WHAT TO PRODUCE :: Please report every line from the material that contains the word "apps".

INPUT ::
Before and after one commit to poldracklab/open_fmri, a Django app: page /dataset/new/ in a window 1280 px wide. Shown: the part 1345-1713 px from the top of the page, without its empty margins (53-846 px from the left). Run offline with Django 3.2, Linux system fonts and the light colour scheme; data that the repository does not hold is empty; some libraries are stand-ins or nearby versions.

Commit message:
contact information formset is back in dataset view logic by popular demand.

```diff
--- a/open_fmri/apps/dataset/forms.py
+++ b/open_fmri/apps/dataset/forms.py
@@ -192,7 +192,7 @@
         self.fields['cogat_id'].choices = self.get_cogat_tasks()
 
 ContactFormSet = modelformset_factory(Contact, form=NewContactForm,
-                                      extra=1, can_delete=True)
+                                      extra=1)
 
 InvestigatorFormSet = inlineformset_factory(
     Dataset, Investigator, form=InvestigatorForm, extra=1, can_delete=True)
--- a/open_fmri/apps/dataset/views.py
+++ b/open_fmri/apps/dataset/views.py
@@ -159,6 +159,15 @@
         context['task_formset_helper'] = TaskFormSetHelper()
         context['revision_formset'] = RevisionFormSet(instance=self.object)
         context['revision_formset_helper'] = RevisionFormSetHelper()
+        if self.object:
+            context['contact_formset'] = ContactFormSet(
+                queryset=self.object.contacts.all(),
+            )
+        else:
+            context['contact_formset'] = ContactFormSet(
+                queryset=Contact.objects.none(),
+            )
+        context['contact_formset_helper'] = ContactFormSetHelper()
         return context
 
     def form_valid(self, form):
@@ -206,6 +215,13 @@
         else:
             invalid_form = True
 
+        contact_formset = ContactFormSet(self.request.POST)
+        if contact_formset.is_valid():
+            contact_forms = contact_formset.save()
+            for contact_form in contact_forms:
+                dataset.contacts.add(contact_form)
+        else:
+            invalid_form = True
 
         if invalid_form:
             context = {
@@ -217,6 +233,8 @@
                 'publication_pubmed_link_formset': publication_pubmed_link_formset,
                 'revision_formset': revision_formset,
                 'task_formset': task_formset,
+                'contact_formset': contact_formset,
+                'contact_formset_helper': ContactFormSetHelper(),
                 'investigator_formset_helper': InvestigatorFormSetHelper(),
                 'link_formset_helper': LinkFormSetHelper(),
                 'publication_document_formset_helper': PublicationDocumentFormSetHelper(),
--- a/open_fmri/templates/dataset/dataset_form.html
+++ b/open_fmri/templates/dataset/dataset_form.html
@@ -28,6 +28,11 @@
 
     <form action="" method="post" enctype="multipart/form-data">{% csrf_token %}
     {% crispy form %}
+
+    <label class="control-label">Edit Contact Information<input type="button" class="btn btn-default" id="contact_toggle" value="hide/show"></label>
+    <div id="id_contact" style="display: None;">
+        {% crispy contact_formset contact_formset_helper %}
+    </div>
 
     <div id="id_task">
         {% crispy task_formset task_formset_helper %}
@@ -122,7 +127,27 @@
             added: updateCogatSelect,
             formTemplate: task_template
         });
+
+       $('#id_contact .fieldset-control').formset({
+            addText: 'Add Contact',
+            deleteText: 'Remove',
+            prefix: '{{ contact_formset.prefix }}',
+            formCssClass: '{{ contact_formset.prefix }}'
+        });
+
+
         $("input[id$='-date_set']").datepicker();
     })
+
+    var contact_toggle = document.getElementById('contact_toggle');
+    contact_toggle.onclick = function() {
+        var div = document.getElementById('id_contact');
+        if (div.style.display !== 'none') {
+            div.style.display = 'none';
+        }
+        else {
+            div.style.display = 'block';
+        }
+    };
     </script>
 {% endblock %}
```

ANSWER BELOW ::
--- a/open_fmri/apps/dataset/forms.py
+++ b/open_fmri/apps/dataset/forms.py
--- a/open_fmri/apps/dataset/views.py
+++ b/open_fmri/apps/dataset/views.py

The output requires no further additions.